> **What is being asked**: Each line in the records below, from the one that contains "Before and after one commit to lalashin/Genesis-Chatbot, a" to the one that contains "(+4 -0 lines).", should be reproduced exactly, the first and last included.

> **Data records**:
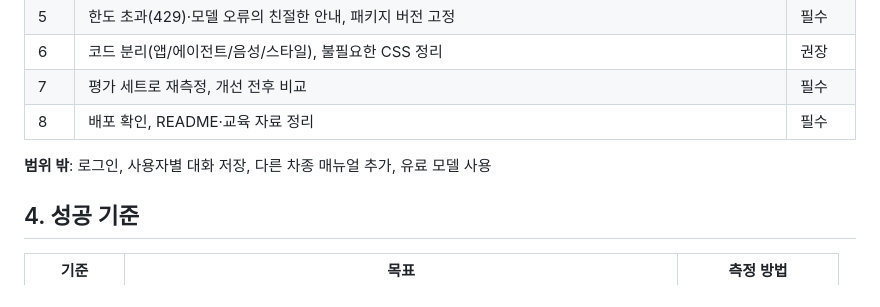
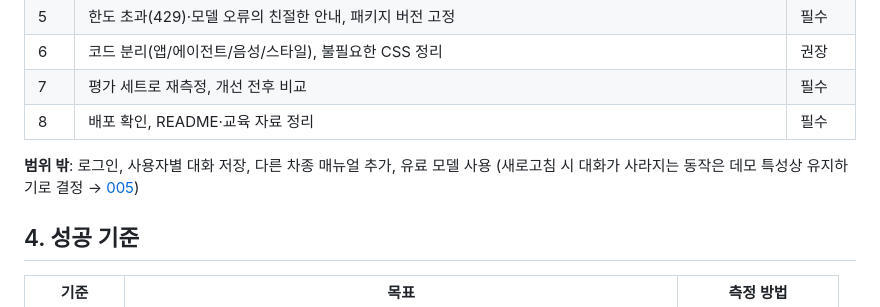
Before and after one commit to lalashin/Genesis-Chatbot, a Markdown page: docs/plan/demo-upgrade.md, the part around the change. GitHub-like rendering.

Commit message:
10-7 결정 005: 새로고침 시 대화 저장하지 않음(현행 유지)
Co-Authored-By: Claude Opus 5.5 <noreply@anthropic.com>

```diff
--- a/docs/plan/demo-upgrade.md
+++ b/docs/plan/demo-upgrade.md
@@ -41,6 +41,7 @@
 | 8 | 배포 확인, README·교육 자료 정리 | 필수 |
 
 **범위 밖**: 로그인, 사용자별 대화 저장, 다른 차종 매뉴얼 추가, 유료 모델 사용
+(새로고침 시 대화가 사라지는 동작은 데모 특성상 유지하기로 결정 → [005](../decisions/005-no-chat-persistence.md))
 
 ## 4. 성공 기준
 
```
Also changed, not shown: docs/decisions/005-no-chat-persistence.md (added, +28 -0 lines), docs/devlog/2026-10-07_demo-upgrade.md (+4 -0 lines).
--
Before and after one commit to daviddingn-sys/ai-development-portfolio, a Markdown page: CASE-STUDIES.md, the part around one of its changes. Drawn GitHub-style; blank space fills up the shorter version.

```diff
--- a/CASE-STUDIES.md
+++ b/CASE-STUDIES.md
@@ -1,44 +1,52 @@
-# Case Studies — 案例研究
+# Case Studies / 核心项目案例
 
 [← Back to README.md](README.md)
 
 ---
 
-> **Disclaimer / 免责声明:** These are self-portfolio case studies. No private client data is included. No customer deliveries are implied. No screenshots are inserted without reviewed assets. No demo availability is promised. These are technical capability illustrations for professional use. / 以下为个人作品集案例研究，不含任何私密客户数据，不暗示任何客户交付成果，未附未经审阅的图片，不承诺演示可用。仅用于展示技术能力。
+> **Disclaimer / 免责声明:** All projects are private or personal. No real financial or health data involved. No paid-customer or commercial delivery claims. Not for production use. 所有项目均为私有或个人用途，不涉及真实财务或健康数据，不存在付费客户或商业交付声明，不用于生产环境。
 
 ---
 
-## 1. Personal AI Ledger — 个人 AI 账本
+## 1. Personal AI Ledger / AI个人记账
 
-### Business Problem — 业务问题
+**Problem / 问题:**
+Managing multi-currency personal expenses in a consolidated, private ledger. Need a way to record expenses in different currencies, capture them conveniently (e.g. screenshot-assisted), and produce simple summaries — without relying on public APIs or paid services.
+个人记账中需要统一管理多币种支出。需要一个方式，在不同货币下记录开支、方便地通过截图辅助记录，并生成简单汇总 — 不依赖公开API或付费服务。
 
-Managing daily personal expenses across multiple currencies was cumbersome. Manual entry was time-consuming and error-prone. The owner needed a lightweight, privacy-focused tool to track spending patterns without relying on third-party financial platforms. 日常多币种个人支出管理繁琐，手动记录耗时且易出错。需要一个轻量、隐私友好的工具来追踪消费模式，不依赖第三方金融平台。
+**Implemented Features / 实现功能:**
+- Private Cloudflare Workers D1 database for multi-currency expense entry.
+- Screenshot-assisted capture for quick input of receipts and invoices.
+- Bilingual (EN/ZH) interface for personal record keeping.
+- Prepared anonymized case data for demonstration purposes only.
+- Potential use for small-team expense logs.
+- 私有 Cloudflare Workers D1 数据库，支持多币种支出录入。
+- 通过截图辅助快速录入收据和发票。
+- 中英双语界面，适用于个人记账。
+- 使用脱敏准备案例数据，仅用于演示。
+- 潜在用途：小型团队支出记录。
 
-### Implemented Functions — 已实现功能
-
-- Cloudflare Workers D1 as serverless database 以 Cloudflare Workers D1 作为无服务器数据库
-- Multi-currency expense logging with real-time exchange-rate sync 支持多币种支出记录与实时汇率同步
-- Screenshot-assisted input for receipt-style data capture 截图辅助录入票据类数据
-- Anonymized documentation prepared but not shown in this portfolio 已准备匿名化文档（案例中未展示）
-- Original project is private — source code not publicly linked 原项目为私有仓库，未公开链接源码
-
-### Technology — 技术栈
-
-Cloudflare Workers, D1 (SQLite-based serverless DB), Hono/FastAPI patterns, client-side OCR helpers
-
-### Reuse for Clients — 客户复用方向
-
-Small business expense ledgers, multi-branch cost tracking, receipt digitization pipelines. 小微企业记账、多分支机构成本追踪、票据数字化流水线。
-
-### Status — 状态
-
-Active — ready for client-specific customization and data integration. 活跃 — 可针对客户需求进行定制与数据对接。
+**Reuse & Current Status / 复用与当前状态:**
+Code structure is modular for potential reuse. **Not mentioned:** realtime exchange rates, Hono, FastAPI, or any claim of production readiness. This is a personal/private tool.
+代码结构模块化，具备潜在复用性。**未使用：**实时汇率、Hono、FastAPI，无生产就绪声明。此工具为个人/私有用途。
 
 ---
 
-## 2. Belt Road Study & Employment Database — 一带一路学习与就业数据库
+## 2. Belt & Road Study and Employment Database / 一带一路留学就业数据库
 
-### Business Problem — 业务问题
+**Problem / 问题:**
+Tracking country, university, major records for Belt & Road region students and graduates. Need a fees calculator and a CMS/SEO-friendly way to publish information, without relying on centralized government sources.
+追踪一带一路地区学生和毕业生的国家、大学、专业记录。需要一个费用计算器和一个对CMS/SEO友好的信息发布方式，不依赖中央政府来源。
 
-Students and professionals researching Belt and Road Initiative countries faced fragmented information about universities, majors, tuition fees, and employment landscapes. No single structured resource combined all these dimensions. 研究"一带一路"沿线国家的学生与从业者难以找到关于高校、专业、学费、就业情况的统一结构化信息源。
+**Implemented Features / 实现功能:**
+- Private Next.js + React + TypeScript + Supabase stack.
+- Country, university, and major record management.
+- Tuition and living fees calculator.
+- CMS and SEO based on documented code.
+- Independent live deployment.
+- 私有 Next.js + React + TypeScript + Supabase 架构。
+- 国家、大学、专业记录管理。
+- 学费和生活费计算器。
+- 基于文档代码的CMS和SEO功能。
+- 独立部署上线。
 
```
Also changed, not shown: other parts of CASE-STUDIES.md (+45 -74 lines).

> **Finished task**:
Before and after one commit to lalashin/Genesis-Chatbot, a Markdown page: docs/plan/demo-upgrade.md, the part around the change. GitHub-like rendering.

Commit message:
10-7 결정 005: 새로고침 시 대화 저장하지 않음(현행 유지)
Co-Authored-By: Claude Opus 5.5 <noreply@anthropic.com>

```diff
--- a/docs/plan/demo-upgrade.md
+++ b/docs/plan/demo-upgrade.md
@@ -41,6 +41,7 @@
 | 8 | 배포 확인, README·교육 자료 정리 | 필수 |
 
 **범위 밖**: 로그인, 사용자별 대화 저장, 다른 차종 매뉴얼 추가, 유료 모델 사용
+(새로고침 시 대화가 사라지는 동작은 데모 특성상 유지하기로 결정 → [005](../decisions/005-no-chat-persistence.md))
 
 ## 4. 성공 기준
 
```
Also changed, not shown: docs/decisions/005-no-chat-persistence.md (added, +28 -0 lines), docs/devlog/2026-10-07_demo-upgrade.md (+4 -0 lines).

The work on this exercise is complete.